Here is a simple recipe for rajma, tried and much tested, from my kitchen. I have been asked for the recipe many times, and doubted for holding back some secret ingredient. But there is none. The taste lies in the beans, and there is no need to overwhelm them with heavy spicing. While it shares the bhuno-adrak-pyaaz-tamatar (fry-ginger-onion-tomato) step with chhole, it has none of the powerful knock-out punch of spices that add ‘masala’ to the chana-masala. This satisfies at an entirely different level, and is a personal favourite, over and above chhole.
I have prepared this using red kidney beans (both the Kashmiri rajma, and the other larger varieties), chitre rajma, and also the tan-coloured pahari (from the hills) ones I purchased at Dilli Haat. It turned out great every time with minor variations in the colour of the final dish.
3 C kidney beans, soaked overnight
1 T oil
1 t ghee
½ t cumin
1” piece of ginger, grated
2 large onions, chopped fine
2-3 tomatoes, chopped fine or pureed (I used 6 desi ones that are much smaller, but more juicy and tart)
1 ½ T coriander powder
1 t red chilli powder (or to taste)
½ t turmeric
Cover the beans with water (3″ above the beans), and soak overnight. Drain and rinse.
In the pan of your pressure cooker heat the oil and ghee. Add cumin seeds, followed by grated ginger. Stir till fragrant. Add the chopped onion and fry till golden. Add the tomato puree and cook till a rich red in colour. If it starts to stick to the bottom, add some salt to help sweat the onions without needing more oil. When the masala is done it will come together (like this); if we were using more oil or fat, the oil would separate. Add the spices and continue to brown for a couple of minutes. Remove this masala paste to a dish (which you may later use to serve the rajma in).
Add the rinsed beans to the pan. Cover them with enough fresh water and cook till very tender. I use a pressure cooker for this; cooking time varies depending on the bean variety, with the smaller Kashmiri rajma usually taking 20-30 minutes. Wait for the pressure to subside.
Add the onion-tomato masala to the cooked beans with salt, stir to mix, and pressure cook again for an additional 10 minutes, or simmer, stirring occasionally, for a further 20-30 minutes. Garnish with coriander leaves and serve over rice, with a small dollop of ghee, maybe just half a spoon. Ghee is amazing with rajma prepared this way, really incredible. Or, add a smaller dollop of ghee towards the last half of your rajma-chaval and revel in the indulgence.
I love this dish of beans with Goan brown rice.
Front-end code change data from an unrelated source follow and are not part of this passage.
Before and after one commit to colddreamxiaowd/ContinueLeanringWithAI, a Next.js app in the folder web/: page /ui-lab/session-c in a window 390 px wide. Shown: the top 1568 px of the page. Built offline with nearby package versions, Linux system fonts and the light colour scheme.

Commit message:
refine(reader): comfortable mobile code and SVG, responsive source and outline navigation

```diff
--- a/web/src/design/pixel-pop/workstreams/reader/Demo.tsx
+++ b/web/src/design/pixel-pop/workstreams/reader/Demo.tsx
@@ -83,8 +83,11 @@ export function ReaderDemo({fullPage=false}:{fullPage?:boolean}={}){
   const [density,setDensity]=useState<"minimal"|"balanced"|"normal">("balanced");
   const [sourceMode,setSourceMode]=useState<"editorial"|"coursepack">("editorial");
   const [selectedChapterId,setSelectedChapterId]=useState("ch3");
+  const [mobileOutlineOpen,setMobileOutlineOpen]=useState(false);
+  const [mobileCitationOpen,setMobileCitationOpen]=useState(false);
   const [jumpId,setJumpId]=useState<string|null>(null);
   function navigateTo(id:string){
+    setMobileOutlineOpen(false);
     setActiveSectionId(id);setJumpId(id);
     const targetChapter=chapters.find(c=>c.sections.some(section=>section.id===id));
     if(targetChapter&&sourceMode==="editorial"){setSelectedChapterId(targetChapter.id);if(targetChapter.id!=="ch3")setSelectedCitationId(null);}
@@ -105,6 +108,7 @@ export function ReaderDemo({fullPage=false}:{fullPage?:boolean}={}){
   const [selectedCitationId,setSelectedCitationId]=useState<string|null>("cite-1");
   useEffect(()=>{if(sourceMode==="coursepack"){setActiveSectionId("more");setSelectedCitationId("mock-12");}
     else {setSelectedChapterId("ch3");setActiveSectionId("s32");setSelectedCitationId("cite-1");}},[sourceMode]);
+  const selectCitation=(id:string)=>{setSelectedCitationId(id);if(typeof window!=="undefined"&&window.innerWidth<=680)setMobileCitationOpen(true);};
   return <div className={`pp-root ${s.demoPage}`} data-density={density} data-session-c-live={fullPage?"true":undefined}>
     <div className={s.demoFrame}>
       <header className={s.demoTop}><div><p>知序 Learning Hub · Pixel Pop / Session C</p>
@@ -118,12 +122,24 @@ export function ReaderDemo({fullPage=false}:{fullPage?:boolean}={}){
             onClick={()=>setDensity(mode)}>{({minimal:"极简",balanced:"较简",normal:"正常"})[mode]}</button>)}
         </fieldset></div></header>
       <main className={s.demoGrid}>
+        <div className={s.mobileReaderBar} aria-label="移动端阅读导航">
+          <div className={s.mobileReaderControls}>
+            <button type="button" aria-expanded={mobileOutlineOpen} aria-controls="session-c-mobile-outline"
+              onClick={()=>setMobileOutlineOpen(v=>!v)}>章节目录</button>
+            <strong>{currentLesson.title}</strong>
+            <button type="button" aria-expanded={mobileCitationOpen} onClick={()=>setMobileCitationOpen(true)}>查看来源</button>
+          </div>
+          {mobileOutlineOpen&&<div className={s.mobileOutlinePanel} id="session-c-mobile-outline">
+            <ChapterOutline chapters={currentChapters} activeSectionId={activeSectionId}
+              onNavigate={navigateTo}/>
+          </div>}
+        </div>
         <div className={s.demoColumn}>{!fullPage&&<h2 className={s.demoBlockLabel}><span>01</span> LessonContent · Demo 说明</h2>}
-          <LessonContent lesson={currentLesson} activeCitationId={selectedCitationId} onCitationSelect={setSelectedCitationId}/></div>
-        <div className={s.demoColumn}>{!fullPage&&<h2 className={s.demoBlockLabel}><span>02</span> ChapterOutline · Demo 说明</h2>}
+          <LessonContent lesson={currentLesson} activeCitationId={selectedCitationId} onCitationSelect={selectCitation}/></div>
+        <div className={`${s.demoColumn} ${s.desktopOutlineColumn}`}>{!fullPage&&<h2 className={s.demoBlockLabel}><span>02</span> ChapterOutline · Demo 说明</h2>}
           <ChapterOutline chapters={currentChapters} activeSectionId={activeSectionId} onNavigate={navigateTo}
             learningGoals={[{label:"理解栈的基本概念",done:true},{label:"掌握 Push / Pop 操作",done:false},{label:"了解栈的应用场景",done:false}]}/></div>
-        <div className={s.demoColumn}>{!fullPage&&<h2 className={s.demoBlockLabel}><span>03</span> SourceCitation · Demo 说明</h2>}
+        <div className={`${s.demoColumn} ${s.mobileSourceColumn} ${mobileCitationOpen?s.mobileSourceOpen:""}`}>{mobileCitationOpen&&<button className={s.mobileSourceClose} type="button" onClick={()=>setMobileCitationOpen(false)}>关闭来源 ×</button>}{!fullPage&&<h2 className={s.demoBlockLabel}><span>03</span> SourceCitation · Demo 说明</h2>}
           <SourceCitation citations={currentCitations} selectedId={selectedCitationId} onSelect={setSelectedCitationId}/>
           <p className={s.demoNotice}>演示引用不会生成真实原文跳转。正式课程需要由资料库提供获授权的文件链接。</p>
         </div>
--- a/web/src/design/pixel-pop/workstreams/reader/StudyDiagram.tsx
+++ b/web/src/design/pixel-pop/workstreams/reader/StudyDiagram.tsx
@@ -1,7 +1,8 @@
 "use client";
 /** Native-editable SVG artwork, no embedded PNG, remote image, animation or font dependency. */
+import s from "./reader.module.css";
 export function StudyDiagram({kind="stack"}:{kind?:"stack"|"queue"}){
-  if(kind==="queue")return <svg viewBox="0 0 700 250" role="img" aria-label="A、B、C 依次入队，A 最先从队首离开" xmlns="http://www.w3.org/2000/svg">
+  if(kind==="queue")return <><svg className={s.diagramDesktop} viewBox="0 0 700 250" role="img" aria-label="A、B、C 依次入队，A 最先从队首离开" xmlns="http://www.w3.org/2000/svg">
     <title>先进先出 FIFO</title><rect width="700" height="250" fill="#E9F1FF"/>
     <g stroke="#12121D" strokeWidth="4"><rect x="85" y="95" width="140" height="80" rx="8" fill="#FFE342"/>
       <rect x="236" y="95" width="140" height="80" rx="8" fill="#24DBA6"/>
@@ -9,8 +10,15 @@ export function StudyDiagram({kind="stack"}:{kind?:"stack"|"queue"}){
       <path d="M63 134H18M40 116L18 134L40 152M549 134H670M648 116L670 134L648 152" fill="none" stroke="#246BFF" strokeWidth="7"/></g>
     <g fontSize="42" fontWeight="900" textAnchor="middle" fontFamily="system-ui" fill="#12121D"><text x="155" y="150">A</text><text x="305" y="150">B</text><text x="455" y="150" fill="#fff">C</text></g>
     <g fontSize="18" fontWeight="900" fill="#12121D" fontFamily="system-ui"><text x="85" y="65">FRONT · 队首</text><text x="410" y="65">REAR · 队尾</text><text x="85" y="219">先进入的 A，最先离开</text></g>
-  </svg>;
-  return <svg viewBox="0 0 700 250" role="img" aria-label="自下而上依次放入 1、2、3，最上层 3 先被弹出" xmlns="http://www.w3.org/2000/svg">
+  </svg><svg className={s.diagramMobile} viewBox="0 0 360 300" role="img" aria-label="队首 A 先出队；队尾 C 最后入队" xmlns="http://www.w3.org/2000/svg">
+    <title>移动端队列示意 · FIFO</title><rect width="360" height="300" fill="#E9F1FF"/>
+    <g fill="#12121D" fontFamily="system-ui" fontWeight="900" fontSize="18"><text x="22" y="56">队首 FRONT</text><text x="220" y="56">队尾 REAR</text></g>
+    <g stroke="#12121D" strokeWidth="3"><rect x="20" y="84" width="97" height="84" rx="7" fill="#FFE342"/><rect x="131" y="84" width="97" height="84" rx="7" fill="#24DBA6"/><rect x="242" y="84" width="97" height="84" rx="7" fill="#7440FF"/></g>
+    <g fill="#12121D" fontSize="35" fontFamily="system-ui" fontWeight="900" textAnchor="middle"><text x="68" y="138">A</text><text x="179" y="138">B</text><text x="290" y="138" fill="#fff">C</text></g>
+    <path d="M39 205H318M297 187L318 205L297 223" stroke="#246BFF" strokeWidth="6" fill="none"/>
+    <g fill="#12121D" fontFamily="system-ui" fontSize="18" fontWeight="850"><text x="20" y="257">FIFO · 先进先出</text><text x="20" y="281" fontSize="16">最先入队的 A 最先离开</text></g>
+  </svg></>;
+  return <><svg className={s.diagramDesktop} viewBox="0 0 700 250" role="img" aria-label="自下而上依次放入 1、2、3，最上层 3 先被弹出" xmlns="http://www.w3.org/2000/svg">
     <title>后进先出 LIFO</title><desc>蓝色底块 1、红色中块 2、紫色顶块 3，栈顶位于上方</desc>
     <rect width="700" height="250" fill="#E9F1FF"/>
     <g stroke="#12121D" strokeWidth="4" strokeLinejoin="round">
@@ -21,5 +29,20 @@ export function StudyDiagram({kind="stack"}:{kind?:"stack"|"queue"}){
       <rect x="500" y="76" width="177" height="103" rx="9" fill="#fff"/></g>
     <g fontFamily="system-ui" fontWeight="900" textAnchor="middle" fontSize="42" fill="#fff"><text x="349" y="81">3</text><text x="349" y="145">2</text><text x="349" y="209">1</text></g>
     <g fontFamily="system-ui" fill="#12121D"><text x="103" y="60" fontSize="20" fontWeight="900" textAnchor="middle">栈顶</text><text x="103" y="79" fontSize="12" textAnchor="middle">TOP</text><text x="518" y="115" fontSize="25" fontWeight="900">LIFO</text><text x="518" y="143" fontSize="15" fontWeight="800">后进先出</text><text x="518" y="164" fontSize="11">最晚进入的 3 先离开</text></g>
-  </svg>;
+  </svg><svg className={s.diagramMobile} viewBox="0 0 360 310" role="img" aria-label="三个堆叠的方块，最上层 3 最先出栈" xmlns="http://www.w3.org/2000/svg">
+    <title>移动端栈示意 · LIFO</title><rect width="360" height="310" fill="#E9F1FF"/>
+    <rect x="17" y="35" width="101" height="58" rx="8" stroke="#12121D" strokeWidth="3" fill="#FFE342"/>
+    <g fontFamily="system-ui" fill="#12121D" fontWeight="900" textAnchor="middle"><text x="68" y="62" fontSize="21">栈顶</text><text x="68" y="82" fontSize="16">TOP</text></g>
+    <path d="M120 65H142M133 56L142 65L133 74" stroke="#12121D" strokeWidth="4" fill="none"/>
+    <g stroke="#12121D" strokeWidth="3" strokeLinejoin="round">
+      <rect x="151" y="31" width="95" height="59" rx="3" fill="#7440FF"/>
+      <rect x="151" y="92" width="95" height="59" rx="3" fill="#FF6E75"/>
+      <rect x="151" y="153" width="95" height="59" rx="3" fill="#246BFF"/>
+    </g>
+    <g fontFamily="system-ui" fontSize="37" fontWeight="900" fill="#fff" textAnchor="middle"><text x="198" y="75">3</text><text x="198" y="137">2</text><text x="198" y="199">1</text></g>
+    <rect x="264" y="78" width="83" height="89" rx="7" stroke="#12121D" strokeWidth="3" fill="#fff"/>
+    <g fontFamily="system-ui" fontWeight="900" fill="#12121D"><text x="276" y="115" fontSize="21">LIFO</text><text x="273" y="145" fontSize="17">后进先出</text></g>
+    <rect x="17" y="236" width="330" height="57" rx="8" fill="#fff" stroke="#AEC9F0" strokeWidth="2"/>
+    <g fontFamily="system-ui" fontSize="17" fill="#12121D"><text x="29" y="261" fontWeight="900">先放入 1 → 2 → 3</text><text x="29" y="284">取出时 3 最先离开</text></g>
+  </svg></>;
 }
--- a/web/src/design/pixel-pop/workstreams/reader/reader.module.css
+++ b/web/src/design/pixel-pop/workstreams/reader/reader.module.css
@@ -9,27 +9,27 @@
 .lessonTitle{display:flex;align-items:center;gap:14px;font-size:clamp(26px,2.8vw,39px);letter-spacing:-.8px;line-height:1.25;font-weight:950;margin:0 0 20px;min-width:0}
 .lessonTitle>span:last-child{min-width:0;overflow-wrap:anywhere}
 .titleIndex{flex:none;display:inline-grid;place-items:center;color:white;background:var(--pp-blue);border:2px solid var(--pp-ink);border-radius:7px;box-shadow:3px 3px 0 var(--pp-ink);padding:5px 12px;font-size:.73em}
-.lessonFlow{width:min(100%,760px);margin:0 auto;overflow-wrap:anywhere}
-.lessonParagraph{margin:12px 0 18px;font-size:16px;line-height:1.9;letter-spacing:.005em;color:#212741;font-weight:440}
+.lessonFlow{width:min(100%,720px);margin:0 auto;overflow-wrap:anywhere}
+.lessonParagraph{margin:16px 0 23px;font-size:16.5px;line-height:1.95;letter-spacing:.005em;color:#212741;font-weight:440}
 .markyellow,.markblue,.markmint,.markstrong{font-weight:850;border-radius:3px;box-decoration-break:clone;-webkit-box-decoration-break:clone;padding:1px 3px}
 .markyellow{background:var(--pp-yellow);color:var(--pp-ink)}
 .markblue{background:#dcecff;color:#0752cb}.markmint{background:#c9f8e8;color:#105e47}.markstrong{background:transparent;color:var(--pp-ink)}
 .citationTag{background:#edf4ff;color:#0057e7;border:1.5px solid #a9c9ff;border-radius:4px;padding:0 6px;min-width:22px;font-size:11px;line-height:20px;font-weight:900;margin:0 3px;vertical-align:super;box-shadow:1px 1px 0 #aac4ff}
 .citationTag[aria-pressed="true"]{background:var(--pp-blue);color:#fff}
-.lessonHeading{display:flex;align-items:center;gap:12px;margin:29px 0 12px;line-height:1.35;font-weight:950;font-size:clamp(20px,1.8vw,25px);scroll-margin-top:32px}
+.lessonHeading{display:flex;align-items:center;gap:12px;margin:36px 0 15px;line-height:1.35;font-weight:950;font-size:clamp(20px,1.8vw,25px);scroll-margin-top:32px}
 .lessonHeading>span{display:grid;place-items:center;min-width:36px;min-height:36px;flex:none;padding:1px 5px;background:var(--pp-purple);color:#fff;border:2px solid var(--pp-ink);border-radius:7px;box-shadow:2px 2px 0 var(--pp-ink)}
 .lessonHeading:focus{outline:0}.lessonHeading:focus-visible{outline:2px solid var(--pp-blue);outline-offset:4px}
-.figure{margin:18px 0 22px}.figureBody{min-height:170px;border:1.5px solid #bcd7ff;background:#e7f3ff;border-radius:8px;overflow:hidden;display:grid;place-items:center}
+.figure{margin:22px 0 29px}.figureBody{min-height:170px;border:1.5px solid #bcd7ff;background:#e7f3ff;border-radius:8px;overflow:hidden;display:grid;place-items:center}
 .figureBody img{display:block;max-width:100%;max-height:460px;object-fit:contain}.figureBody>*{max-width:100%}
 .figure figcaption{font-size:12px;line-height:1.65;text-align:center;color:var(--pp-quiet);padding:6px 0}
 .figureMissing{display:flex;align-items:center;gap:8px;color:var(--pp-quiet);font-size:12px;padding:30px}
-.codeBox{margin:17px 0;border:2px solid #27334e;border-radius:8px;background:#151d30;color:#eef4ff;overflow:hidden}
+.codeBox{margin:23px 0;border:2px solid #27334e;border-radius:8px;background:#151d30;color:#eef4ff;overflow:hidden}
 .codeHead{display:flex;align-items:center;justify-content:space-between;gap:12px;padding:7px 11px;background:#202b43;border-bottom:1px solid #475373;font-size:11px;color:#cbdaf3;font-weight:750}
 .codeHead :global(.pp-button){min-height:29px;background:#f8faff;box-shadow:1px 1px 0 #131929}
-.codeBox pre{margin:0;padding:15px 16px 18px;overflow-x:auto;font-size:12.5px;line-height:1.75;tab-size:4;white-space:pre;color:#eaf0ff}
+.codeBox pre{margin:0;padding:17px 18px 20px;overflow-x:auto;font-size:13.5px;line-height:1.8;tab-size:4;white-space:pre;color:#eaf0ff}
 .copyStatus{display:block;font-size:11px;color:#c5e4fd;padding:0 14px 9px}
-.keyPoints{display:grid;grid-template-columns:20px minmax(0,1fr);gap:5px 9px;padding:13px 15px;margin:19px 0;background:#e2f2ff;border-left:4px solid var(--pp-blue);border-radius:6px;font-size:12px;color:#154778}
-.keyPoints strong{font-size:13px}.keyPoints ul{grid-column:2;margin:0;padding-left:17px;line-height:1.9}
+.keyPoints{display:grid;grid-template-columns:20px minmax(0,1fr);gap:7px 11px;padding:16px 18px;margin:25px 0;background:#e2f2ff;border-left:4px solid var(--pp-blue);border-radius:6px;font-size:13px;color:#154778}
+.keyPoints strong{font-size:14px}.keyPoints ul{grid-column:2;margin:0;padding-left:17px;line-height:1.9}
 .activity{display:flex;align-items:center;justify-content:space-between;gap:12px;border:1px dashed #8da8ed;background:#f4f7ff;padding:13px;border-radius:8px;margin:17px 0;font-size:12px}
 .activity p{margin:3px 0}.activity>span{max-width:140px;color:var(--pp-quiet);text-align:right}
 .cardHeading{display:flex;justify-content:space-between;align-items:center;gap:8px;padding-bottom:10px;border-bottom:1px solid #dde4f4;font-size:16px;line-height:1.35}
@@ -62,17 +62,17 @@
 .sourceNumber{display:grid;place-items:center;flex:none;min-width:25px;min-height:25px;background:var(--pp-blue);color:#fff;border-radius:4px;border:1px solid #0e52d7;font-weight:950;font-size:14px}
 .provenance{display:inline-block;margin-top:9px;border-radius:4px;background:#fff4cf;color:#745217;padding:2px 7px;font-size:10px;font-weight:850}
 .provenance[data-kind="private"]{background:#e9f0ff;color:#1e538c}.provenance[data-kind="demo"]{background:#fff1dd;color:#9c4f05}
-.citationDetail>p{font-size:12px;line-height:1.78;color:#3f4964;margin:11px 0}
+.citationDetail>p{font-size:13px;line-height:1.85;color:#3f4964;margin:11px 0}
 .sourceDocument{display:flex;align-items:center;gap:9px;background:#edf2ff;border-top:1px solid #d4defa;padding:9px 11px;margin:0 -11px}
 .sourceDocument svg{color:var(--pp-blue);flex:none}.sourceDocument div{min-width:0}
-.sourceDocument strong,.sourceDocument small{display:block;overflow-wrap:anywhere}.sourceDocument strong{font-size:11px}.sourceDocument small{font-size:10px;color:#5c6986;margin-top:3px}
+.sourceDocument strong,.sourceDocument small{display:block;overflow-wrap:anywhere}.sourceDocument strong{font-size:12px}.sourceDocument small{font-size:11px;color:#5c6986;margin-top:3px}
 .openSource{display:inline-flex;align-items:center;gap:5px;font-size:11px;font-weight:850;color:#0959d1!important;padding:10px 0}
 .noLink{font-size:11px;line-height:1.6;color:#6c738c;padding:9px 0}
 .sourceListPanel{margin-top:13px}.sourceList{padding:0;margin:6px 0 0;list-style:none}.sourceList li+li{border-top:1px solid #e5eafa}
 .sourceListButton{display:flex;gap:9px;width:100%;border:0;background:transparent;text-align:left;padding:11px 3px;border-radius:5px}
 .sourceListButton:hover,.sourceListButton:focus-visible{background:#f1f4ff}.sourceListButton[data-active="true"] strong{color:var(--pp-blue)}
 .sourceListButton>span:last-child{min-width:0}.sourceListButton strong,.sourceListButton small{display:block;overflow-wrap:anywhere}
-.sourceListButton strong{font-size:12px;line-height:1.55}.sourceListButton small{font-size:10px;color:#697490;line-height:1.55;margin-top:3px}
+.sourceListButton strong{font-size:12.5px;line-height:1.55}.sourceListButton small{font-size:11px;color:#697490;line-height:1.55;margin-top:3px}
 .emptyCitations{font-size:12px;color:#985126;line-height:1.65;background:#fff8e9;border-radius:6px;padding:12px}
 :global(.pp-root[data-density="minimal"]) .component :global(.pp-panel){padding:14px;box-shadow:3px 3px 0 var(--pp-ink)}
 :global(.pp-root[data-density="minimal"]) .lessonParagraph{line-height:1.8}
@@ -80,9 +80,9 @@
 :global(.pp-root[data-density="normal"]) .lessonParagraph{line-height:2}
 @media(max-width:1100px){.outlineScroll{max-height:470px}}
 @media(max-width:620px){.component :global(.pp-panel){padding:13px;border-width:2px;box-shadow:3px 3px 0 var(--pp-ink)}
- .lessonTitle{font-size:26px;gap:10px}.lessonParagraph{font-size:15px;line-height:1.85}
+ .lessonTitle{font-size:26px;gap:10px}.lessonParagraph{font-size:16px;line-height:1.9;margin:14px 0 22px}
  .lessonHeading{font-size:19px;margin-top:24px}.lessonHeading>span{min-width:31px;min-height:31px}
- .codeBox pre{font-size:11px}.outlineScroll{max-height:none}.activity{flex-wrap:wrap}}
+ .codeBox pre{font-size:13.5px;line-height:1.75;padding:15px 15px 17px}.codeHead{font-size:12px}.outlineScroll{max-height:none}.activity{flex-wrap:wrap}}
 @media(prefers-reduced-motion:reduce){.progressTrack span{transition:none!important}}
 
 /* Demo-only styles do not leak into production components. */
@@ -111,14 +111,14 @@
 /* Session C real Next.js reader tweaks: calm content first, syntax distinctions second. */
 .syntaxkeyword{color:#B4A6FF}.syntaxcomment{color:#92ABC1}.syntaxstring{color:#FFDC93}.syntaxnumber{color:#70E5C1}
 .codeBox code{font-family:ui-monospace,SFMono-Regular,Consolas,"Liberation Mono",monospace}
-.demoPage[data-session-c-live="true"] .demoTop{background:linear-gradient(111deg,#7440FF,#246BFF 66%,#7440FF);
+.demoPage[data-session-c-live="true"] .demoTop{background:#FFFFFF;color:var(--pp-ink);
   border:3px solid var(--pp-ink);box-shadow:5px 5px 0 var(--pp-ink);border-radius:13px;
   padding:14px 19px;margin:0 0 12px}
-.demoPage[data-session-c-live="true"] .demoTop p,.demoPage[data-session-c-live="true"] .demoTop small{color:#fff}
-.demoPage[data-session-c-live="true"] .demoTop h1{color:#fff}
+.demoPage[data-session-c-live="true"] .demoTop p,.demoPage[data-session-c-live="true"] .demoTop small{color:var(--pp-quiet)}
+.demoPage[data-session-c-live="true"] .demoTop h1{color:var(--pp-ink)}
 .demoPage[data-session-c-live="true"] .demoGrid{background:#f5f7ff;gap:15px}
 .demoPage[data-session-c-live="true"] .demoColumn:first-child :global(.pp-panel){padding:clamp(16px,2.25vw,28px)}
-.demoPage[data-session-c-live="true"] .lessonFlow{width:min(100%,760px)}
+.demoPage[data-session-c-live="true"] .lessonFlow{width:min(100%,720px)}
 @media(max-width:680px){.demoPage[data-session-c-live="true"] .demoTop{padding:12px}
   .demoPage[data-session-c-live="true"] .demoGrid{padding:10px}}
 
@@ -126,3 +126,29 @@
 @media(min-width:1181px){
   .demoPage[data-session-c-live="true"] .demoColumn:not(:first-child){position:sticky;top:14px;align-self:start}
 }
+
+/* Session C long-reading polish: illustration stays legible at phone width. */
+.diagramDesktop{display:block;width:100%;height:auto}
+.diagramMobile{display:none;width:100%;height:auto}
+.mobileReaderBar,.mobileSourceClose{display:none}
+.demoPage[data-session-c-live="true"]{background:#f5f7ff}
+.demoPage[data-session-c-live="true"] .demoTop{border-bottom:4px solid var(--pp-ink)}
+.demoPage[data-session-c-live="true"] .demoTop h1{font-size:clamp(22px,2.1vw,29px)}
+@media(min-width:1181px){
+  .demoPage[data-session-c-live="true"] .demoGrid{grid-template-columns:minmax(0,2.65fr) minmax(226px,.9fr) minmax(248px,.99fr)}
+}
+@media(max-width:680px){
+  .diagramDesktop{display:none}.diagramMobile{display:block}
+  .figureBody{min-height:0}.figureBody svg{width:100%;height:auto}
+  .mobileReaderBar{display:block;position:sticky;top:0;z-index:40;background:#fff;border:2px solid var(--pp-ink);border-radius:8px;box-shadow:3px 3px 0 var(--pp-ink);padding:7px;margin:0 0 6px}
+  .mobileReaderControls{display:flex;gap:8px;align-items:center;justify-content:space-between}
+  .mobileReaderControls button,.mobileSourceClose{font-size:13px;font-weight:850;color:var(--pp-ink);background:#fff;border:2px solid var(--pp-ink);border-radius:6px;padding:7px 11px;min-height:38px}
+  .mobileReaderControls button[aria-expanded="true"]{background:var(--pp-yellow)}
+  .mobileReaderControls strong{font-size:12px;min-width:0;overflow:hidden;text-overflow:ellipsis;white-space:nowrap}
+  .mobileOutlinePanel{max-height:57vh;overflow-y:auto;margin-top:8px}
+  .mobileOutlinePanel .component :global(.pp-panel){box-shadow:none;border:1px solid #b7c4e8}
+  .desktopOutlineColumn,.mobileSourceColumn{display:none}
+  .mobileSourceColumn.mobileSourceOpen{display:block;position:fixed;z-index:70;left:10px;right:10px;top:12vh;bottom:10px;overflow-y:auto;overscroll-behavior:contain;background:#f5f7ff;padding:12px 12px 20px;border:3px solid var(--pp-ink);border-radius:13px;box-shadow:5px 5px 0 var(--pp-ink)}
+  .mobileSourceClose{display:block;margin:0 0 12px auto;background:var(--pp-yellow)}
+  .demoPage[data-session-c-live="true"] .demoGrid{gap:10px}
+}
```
I have finally arrived at a formula to get them to be soft – soak the rice in hot water for an hour before pressure cooking for 20 minutes. Beautiful grains of brown rice that are soft to the touch!